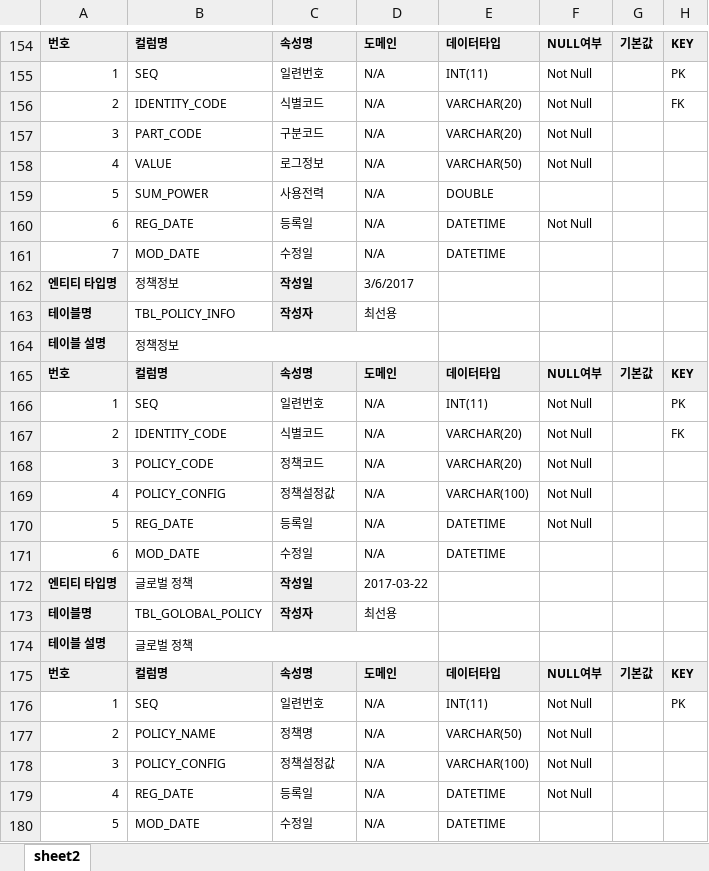
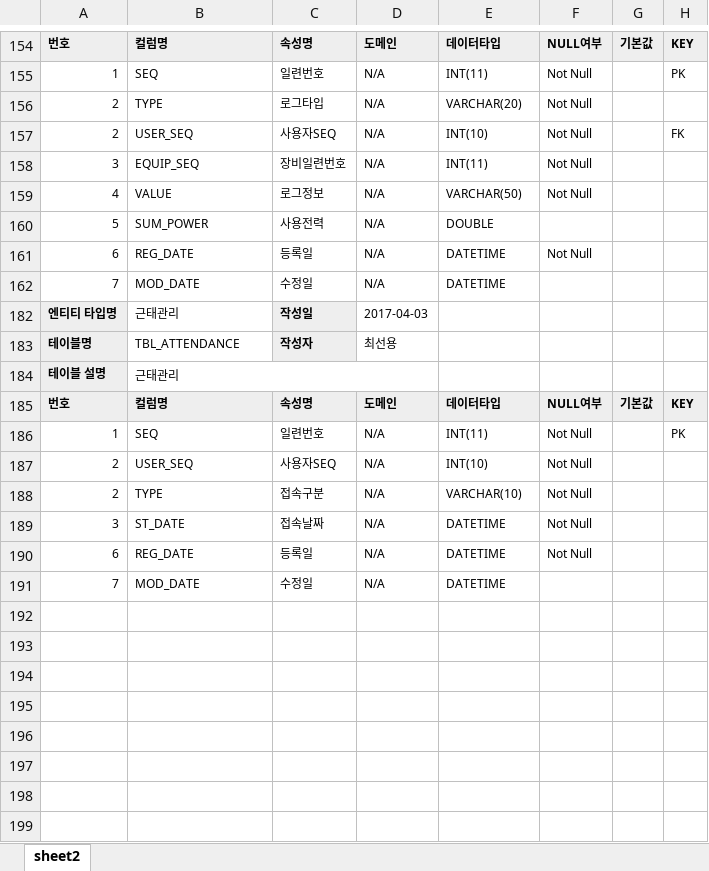
Before and after one commit to acb1342/hans_test, an Excel workbook: hans-sses/doc/SSES 테이블 정의서.xlsx, sheet sheet2, drawn as a sheet; only a part is shown, gaps mark what is left out; values as stored, in another font and other column widths than the file's, no borders; removed rows and columns are numbered as before the commit, all else as after; the diff covers the shown part only; the diff names each change by its address in the sheet, - before the commit and + after, or states it on an @@ line.

```diff
--- a/hans-sses/doc/SSES 테이블 정의서.xlsx (sheet sheet2)
+++ b/hans-sses/doc/SSES 테이블 정의서.xlsx (sheet sheet2)
+row 156: 2 | TYPE | 로그타입 | N/A | VARCHAR(20) | Not Null
-B157: IDENTITY_CODE
+B157: USER_SEQ
-C157: 식별코드
+C157: 사용자SEQ
-E157: VARCHAR(20)
+E157: INT(10)
-B158: PART_CODE
+B158: EQUIP_SEQ
-C158: 구분코드
+C158: 장비일련번호
-E158: VARCHAR(20)
+E158: INT(11)
-B182: 정책정보
+B182: 근태관리
-D182: 3/6/2017
+D182: 2017-04-03
-B183: TBL_POLICY_INFO
+B183: TBL_ATTENDANCE
-B184: 정책정보
+B184: 근태관리
-B187: IDENTITY_CODE
+B187: USER_SEQ
-C187: 식별코드
+C187: 사용자SEQ
-E187: VARCHAR(20)
+E187: INT(10)
-H187: FK
+H187: (empty)
@@ row 168 hidden: 3 | POLICY_CODE | 정책코드 | N/A | VARCHAR(20) | Not Null @@
@@ row 169 hidden: 4 | POLICY_CONFIG | 정책설정값 | N/A | VARCHAR(100) | Not Null @@
@@ row 170 hidden: 5 | REG_DATE | 등록일 | N/A | DATETIME | Not Null @@
@@ row 171 hidden: 6 | MOD_DATE | 수정일 | N/A | DATETIME @@
@@ row 172 hidden: 엔티티 타입명 | 글로벌 정책 | 작성일 | 2017-03-22 @@
@@ row 173 hidden: 테이블명 | TBL_GOLOBAL_POLICY | 작성자 | 최선용 @@
@@ row 174 hidden: 테이블 설명 | 글로벌 정책 @@
@@ row 175 hidden: 번호 | 컬럼명 | 속성명 | 도메인 | 데이터타입 | NULL여부 | 기본값 | KEY @@
@@ row 176 hidden: 1 | SEQ | 일련번호 | N/A | INT(11) | Not Null |  | PK @@
-B188: POLICY_NAME
+B188: TYPE
-C188: 정책명
+C188: 접속구분
-E188: VARCHAR(50)
+E188: VARCHAR(10)
-B189: POLICY_CONFIG
+B189: ST_DATE
-C189: 정책설정값
+C189: 접속날짜
-E189: VARCHAR(100)
+E189: DATETIME
-A190: 4
+A190: 6
-A191: 5
+A191: 7
```
Also changed, not shown: 7 edited cells elsewhere in this sheet, hidden cells, 2 other files.
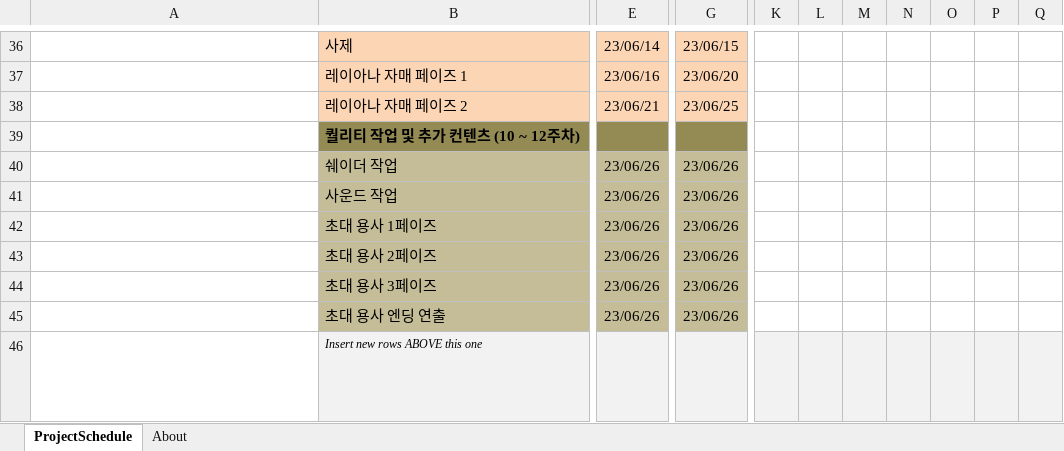
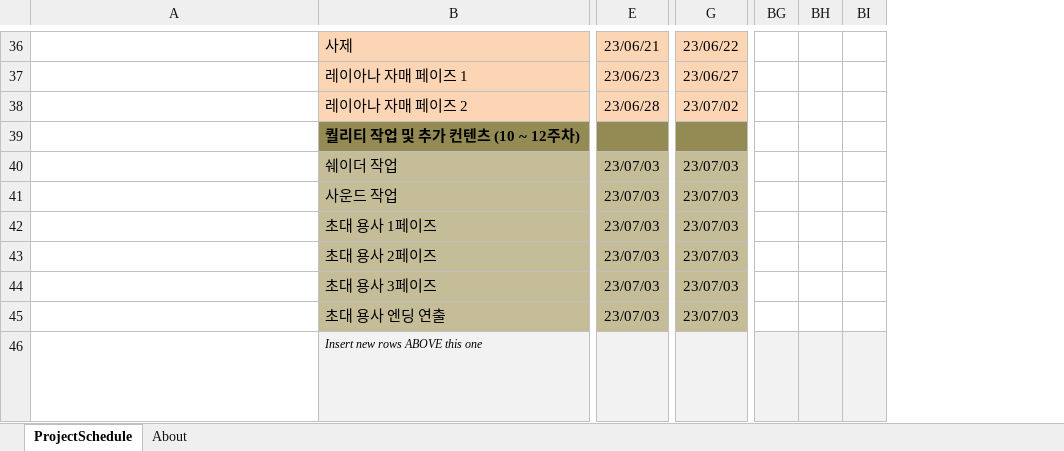
Before and after one commit to rudtlrdl96/DirecX_KKS, an Excel workbook: Project/Doc/스컬 간트차트.xlsx, sheet ProjectSchedule, drawn as a sheet; only a part is shown, gaps mark what is left out; long unchanged cells end in …; values as stored, in another font and other column widths than the file's, no borders; conditional formats not drawn; removed rows and columns are numbered as before the commit, all else as after; the diff covers the shown part only; the diff names each change by its address in the sheet, - before the commit and + after, or states it on an @@ line.

```diff
--- a/Project/Doc/스컬 간트차트.xlsx (sheet ProjectSchedule)
+++ b/Project/Doc/스컬 간트차트.xlsx (sheet ProjectSchedule)
-column K, empty
-column L, empty
-column M, empty
-column N, empty
-column O, empty
-column P, empty
-column Q, empty
+column BG, empty
+column BH, empty
+column BI, empty
-E36: 23/06/14
+E36: 23/06/21
-G36: 23/06/15
+G36: 23/06/22
-E37: 23/06/16
+E37: 23/06/23
-G37: 23/06/20
+G37: 23/06/27
-E38: 23/06/21
+E38: 23/06/28
-G38: 23/06/25
+G38: 23/07/02
-E40:E45: 23/06/26
+E40:E45: 23/07/03
-G40:G45: 23/06/26
+G40:G45: 23/07/03
```
Also changed, not shown: 4 added columns, 50 edited cells and merged cells elsewhere in this sheet, formulas that keep their value, 13 other files.
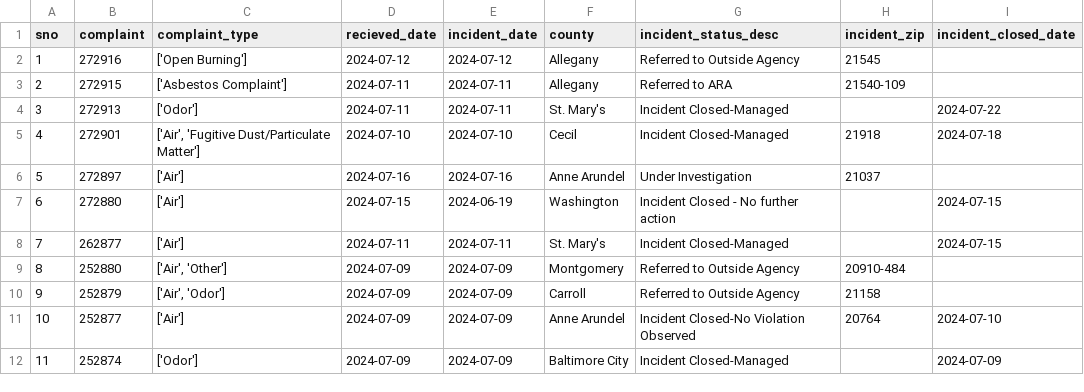
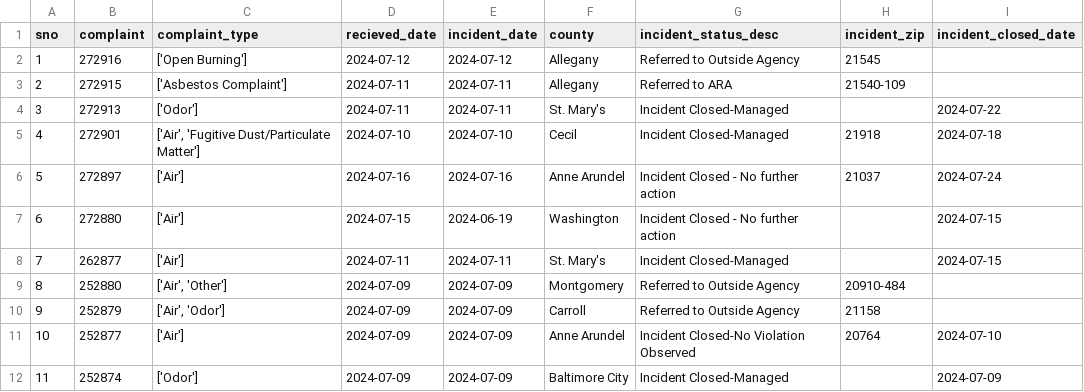
Before and after one commit to sandrafish/live-nicar-pipeline, a CSV file: exported_data/all_complaints.csv, drawn as a sheet; only a part is shown.

Commit message:
Automated commit from GitHub Actions

```diff
--- a/exported_data/all_complaints.csv
+++ b/exported_data/all_complaints.csv
@@ -5,3 +5,3 @@ sno,complaint,complaint_type,recieved_date,incident_date,county,incident_status_
 4,272901,"['Air', 'Fugitive Dust/Particulate Matter']",2024-07-10,2024-07-10,Cecil,Incident Closed-Managed,21918,2024-07-18
-5,272897,['Air'],2024-07-16,2024-07-16,Anne Arundel,Under Investigation,21037,
+5,272897,['Air'],2024-07-16,2024-07-16,Anne Arundel,Incident Closed - No further action,21037,2024-07-24
 6,272880,['Air'],2024-07-15,2024-06-19,Washington,Incident Closed - No further action,,2024-07-15
```
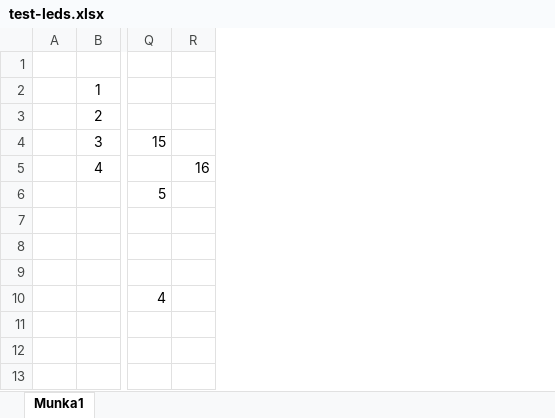
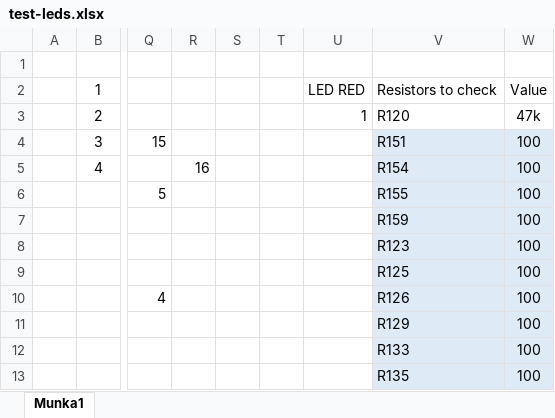
Before and after one commit to STEAM-Academy-PRO/revolution-robotics-brain-pcb-tester, an Excel workbook: test-leds.xlsx, sheet Munka1, drawn as a sheet; only a part is shown, gaps mark what is left out; values as stored, in another font and other column widths than the file's, no borders; the diff covers the shown part only; the diff names each change by its address in the sheet, - before the commit and + after, or states it on an @@ line.

Commit message:
List resistors that should be checked

```diff
--- a/test-leds.xlsx (sheet Munka1)
+++ b/test-leds.xlsx (sheet Munka1)
+column S, empty
+column T, empty
+column U, rows 2-3: LED RED | 1
+column V, rows 2-13: Resistors to check | R120 | R151 | R154 | R155 | R159 | R123 | R125 | R126 | R129 | R133 | R135
+column W, rows 2-13: Value | 47k | 100 | 100 | 100 | 100 | 100 | 100 | 100 | 100 | 100 | 100
```
Also changed, not shown: 98 added rows elsewhere in this sheet.
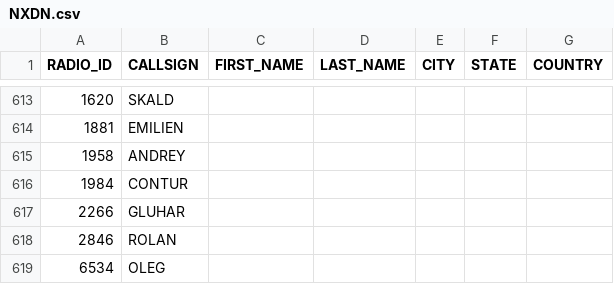
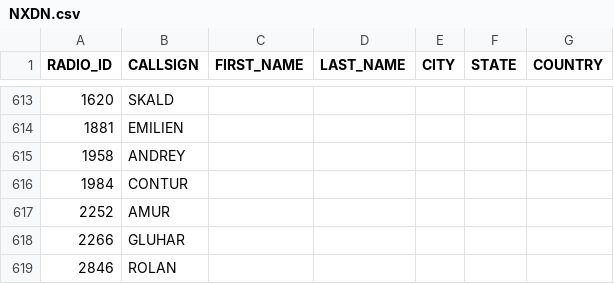
Before and after one commit to krot4u/Public_scripts, a CSV file: NXDN.csv, drawn as a sheet; only a part is shown, gaps mark what is left out; the shorter side is filled out with more unchanged rows.

Commit message:
Update NXDN.csv with new content

```diff
--- a/NXDN.csv
+++ b/NXDN.csv
@@ -616,2 +616,3 @@ RADIO_ID,CALLSIGN,FIRST_NAME,LAST_NAME,CITY,STATE,COUNTRY
 1984,CONTUR, , , , ,
+2252,AMUR, , , , ,
 2266,GLUHAR, , , , ,
```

• **Action item**: Report, from the entries above, each line where "elsewhere" is found.

• **Solution for this task**:
Also changed, not shown: 7 edited cells elsewhere in this sheet, hidden cells, 2 other files.
Also changed, not shown: 4 added columns, 50 edited cells and merged cells elsewhere in this sheet, formulas that keep their value, 13 other files.
Also changed, not shown: 98 added rows elsewhere in this sheet.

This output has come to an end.